RCBM Blog

Alzheimer’s: A Family Perspective

In honor of Alzheimer’s Awareness Month, our executive director, Jaime Saal, MA, wrote a blog about her family’s experience with Alzheimer’s Disease.



Alzheimer’s Disease: Early Detection and Treatments

Every eight seconds someone turns 50.  According to the Administration on Aging of the Department of Health and Human Services, in 2000 the population of 65 year olds was 35 million, in just eight years it will jump to 55 million.   As a clinical social worker with a keen awareness of the elder community, my interest in gerontology is increasing along with the aging population.  One prominent concern of aging is the possible diagnosis of Alzheimer’s disease.



Psychosis: Breaking from Reality

Over the last few weeks, those of us who live in Southeastern Michigan have been alerted to a series of shootings along the I-96 corridor. Numerous innocent targets were involved. Many windshields were shattered, and apparently one person sustained injuries. We learned last week that a gentleman in his 40’s was apprehended. There are reports that he has a history of paranoia and psychiatric symptoms. Most people with mental illness do not have violent tendencies, but certain psychiatric diagnoses are associated with increased frequency of violent behavior.



Suicide Attempt: A Family Crisis

I am a survivor of suicide.  This November marks two years since I heard the words; “Your mother tried to kill herself.”  It was one of the scariest moments in my life, but also one of great relief that she had not succeeded, and went on to receive treatment.  Less than a year later, her sister, estranged from the family for more than a decade, would not be so fortunate.



ADHD and the Workplace

Many times during the week we discuss with our ADHD patients best practices to concentrate.  There are a number of distractions in the workplace that make work unproductive and quite frustrating.  The attached article discusses the importance of stopping visual and audio distractions and building blinders into your workspace. A white noise machine could also be helpful.



Emotional Abuse

As the nation is adorned in pink this month to heighten awareness for early detection of breast cancer and the need for continued research, it is important to recognize that the month of October is also dedicated to spreading awareness of the debilitating effects of domestic violence on individuals,  families, and society as a whole.  Domestic violence happens to both men and women across all walks of life.  One in four women will experience domestic violence within their lifetime, and most incidents of domestic violence are never reported to the police.



More Evidence That ADHD Needs to Be Treated into Adulthood.

Increasing evidence suggests that children with ADHD do better with treatment throughout their life. A new study published in the Archives Journal of Psychiatry followed nearly 300 boys living in New York City for 33 years. The men with ADHD were recruited and joined at childhood by their teacher or a doctor. During this long-term study, the group with ADHD were compared to children turned men who were not thought to have ADHD.
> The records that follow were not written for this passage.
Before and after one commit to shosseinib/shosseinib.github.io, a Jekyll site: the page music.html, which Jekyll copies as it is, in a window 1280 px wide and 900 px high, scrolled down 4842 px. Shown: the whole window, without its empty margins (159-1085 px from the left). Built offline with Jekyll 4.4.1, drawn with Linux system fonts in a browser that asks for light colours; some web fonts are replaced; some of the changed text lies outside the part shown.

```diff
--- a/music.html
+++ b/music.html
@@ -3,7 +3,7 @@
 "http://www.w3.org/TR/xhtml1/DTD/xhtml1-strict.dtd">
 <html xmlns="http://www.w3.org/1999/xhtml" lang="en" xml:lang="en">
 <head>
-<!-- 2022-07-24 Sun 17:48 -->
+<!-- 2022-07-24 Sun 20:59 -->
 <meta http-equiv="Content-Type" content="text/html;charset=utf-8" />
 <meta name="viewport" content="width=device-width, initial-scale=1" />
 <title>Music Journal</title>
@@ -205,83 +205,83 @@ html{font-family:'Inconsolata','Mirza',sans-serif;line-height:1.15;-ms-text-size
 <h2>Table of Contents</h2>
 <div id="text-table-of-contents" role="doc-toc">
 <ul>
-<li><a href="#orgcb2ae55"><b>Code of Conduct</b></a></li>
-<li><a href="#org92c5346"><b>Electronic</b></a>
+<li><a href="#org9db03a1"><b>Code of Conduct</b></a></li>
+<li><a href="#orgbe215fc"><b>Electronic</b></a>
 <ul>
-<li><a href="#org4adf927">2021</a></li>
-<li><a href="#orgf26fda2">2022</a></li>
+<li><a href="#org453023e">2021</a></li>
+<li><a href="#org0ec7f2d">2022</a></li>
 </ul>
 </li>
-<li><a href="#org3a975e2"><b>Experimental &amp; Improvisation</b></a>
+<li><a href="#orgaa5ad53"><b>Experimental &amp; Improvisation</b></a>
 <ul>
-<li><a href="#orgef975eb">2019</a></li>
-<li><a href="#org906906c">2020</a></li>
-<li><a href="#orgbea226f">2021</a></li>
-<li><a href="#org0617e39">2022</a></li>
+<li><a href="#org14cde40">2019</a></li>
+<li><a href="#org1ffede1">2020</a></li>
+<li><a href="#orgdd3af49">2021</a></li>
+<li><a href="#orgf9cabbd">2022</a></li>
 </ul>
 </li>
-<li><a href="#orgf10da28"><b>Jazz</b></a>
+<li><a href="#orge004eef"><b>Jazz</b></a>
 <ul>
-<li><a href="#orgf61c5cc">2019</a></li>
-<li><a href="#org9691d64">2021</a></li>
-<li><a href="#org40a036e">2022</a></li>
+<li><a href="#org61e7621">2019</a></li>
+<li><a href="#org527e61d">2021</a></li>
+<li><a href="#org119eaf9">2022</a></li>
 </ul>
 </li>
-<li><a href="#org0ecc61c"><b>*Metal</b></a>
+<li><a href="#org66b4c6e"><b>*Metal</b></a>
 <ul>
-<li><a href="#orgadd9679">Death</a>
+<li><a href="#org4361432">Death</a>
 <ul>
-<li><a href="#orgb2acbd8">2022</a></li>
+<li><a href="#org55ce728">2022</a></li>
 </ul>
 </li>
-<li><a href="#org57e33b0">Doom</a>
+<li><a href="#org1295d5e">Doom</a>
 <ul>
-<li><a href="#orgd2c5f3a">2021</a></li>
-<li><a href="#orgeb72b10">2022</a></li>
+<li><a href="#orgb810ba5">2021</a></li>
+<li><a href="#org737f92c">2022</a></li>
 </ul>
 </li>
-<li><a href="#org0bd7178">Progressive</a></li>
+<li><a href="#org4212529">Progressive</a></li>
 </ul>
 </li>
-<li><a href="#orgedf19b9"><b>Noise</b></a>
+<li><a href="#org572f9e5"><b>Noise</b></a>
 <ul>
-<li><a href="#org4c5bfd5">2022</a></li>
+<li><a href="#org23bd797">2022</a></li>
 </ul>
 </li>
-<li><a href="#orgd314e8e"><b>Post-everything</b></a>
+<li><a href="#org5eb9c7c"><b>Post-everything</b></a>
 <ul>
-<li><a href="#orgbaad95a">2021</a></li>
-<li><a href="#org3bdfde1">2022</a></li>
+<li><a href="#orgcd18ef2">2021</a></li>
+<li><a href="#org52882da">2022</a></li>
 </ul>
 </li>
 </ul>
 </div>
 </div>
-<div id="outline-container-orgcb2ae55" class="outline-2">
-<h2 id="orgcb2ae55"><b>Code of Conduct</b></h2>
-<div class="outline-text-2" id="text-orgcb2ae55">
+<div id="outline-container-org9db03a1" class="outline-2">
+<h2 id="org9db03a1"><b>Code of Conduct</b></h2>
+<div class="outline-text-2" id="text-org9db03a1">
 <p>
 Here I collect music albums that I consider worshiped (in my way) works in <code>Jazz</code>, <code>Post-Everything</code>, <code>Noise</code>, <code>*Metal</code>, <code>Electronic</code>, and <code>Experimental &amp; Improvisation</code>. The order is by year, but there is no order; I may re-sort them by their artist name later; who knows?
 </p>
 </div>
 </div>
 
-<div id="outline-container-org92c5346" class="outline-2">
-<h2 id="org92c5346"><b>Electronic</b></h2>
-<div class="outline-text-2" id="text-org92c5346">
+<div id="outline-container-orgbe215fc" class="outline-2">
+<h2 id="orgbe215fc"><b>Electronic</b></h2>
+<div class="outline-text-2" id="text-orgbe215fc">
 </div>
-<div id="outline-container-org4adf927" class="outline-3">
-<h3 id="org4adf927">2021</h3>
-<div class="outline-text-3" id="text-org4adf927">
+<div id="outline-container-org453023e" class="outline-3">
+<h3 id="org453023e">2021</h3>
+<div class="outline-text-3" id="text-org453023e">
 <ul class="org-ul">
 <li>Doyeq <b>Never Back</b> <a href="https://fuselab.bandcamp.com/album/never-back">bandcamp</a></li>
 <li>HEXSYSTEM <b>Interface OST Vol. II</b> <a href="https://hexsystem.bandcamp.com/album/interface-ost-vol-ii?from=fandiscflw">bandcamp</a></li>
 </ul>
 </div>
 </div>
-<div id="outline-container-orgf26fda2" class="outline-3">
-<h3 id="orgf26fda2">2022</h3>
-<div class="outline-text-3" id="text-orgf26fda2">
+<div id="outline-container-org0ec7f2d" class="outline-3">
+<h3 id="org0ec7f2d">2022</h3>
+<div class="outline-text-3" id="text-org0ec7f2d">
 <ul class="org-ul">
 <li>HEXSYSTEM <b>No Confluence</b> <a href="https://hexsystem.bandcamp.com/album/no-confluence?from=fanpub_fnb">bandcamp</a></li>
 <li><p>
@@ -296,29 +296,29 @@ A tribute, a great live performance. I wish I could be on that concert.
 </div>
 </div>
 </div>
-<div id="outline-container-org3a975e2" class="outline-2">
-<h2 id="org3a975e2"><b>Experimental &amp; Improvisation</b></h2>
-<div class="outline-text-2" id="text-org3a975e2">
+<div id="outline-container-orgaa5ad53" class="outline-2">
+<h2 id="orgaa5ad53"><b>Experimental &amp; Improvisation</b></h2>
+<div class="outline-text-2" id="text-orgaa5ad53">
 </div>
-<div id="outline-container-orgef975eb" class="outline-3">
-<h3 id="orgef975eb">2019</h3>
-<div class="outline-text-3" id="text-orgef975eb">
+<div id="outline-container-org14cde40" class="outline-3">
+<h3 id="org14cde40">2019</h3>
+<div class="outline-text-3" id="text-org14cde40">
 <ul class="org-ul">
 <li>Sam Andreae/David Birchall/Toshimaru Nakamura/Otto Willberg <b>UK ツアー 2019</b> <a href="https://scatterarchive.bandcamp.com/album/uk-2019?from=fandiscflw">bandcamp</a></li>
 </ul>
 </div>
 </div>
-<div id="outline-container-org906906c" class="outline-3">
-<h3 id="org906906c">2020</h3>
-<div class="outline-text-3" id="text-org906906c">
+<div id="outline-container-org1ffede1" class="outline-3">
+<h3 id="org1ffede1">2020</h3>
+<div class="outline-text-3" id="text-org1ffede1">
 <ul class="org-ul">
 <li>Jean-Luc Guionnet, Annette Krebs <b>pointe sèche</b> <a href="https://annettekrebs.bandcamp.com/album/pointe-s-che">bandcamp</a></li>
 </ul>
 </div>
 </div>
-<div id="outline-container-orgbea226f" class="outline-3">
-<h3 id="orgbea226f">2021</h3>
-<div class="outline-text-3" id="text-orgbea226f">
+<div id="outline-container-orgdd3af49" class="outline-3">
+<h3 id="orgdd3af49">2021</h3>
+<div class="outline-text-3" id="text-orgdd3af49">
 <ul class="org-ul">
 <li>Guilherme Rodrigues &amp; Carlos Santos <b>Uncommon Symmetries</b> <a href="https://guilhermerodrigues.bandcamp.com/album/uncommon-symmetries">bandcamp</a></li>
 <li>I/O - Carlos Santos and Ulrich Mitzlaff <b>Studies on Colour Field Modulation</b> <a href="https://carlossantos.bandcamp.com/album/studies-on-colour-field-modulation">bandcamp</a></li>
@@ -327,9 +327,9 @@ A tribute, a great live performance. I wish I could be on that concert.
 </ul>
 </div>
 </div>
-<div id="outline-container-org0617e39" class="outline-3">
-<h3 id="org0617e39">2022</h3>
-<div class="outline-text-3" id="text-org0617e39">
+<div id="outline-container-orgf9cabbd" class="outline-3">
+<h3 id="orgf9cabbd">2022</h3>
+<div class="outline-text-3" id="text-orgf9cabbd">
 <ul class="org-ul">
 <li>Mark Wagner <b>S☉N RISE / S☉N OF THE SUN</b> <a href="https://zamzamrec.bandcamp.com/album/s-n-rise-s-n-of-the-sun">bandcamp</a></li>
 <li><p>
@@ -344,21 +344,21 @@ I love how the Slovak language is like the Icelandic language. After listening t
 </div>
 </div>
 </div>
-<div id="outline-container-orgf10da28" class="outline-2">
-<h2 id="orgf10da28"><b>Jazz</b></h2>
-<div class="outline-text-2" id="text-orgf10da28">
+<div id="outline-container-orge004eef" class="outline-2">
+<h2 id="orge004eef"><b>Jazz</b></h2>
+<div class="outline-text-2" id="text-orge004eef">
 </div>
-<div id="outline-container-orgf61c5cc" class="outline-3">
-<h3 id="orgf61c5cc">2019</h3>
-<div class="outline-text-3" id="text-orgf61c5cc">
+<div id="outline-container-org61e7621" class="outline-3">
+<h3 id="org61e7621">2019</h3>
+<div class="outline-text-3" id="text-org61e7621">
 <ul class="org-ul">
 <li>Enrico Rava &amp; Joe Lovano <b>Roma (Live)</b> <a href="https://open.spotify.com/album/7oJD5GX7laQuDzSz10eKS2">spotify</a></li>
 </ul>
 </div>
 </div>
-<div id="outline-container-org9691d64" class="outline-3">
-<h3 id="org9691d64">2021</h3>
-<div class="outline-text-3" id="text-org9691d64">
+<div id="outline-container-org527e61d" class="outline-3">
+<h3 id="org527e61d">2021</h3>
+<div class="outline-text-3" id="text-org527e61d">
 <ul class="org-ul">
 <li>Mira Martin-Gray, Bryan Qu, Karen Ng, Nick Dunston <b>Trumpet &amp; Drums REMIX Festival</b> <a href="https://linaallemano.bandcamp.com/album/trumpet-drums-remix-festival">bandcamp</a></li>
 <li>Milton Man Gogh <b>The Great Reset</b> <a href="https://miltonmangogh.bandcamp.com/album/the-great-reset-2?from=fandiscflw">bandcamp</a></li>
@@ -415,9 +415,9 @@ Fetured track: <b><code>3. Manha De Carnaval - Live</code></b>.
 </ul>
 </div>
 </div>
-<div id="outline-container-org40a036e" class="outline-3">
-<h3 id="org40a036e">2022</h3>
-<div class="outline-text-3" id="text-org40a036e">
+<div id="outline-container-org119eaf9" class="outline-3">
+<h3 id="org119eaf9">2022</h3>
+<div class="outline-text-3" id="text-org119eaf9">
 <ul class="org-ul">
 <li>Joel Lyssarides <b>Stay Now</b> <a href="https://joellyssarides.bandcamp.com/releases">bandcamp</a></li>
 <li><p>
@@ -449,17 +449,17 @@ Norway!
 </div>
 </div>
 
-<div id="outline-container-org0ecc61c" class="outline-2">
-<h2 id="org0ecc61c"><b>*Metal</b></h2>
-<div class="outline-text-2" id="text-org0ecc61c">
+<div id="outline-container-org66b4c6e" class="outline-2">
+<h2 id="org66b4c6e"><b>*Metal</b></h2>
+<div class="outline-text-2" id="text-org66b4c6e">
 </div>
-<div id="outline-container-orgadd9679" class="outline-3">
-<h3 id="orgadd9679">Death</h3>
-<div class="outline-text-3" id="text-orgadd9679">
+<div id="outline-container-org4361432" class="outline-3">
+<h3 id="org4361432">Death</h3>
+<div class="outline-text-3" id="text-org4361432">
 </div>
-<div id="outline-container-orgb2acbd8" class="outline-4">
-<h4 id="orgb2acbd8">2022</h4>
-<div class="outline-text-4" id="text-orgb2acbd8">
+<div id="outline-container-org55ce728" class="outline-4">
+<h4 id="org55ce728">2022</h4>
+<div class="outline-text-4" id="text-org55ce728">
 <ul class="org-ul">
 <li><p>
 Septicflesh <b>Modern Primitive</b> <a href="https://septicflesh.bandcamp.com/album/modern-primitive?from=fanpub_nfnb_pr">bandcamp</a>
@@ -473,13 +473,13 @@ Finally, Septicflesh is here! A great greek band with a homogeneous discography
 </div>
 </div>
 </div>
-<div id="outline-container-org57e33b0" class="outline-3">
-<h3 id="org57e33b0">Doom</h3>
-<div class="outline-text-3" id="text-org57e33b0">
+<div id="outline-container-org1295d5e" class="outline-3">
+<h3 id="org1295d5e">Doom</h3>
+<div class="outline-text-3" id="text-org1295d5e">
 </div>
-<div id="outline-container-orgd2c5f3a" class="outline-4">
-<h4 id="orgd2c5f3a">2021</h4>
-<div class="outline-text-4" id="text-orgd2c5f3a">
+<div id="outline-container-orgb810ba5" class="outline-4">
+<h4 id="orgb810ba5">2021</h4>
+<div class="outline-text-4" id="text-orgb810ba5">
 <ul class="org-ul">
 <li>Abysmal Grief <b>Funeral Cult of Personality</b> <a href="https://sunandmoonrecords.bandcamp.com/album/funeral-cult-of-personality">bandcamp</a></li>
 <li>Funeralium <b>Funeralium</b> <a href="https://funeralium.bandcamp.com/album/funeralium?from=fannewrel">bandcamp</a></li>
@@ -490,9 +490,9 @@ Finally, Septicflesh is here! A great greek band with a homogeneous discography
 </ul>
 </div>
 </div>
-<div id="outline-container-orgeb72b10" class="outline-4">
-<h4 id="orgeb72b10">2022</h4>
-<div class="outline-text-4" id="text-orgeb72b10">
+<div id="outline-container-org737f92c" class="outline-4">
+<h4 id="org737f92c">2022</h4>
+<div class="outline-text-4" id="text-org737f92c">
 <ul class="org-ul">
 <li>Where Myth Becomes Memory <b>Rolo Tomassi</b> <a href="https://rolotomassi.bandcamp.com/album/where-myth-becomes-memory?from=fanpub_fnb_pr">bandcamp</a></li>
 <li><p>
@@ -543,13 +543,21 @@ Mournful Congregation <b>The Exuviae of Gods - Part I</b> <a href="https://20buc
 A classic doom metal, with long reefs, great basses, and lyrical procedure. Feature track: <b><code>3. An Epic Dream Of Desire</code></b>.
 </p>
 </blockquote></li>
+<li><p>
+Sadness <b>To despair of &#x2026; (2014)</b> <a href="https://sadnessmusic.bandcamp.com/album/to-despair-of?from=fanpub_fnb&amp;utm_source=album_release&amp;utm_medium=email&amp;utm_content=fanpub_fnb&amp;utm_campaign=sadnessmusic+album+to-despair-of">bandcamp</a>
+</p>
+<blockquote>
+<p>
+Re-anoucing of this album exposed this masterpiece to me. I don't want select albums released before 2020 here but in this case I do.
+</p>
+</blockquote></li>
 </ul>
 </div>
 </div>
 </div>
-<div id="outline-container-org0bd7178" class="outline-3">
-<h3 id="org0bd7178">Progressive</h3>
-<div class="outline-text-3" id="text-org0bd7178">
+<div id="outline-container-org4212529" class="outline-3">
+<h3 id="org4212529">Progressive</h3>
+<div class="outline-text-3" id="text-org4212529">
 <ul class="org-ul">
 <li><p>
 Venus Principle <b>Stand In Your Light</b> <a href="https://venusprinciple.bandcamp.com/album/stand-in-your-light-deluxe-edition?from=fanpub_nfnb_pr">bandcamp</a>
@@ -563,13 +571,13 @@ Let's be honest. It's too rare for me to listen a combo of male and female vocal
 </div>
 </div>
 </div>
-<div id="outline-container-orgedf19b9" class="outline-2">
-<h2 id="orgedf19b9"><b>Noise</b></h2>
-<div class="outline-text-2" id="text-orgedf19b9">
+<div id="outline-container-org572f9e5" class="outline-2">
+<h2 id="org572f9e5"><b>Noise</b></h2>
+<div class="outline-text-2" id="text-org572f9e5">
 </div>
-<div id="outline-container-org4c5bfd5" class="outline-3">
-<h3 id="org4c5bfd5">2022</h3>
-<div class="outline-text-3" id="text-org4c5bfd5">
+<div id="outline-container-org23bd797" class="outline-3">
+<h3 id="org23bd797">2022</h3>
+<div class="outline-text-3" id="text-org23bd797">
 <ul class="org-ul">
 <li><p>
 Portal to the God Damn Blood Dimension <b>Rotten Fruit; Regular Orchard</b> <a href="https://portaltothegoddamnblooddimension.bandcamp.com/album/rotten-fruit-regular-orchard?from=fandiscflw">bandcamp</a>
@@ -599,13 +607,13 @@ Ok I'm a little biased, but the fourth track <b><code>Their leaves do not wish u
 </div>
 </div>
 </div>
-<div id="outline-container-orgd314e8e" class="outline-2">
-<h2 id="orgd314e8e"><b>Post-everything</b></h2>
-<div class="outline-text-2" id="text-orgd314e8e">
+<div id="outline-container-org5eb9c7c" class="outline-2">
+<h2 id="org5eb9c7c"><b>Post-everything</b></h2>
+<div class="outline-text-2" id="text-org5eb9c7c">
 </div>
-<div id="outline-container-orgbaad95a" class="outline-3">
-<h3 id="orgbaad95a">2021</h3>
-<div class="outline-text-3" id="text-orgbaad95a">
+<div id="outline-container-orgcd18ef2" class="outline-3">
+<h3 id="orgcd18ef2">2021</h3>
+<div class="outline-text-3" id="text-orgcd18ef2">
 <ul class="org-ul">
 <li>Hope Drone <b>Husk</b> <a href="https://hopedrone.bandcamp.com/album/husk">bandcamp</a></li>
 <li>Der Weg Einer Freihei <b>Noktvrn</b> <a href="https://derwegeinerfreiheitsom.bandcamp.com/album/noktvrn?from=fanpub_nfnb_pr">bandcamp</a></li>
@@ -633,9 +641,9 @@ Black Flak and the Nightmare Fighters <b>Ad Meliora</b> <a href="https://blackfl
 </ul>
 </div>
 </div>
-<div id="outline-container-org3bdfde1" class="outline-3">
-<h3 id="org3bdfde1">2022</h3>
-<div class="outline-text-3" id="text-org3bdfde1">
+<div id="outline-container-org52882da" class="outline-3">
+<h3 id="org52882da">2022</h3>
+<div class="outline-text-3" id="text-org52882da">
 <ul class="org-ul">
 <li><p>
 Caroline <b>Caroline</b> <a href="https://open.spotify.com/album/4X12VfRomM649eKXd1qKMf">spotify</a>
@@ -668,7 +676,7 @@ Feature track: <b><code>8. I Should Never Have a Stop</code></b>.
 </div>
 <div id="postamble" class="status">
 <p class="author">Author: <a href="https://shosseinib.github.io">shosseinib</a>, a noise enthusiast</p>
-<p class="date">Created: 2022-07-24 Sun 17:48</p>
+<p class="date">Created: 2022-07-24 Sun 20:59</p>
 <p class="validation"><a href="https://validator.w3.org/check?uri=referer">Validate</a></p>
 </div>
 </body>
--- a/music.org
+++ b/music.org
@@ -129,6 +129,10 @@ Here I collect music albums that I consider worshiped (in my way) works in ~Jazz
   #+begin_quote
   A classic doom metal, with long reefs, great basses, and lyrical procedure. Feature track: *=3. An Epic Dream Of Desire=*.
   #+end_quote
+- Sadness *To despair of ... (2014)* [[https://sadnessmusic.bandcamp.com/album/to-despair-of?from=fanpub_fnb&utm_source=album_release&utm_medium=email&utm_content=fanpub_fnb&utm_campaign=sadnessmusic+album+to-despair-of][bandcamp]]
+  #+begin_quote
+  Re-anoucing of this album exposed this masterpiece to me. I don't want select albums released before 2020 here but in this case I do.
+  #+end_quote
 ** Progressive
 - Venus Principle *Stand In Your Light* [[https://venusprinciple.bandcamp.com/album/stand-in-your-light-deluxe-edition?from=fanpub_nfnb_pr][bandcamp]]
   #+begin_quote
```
Bullying: No Laughing Matter

There was a recent story in the local media, a young teenager girl from West Branch, Michigan, was tricked into believing that she was voted homecoming queen. Sadly, this was a prank designed to humiliate her in front of her classmates. The story received immediate attention and she received an outpouring of support. The young girl was amazingly courageous and went to the homecoming dance quite proudly.



Staying Organized Despite Your ADHD

For individuals struggling with ADHD, living in a clean house helps decrease distractions.  We have included a great website which offers 10 tips for keeping a house clean despite ADHD.



Properly Diagnosis Patients with ADHD Symptoms

Accurately diagnosing patients with ADHD is one of the most important things we do on a daily basis at the Rochester Center. Approximately 40% of our patients have ADHD alone. The majority of patients have other conditions that accompany their ADHD; these include anxiety, depression, chronic fatigue, and learning disabilities.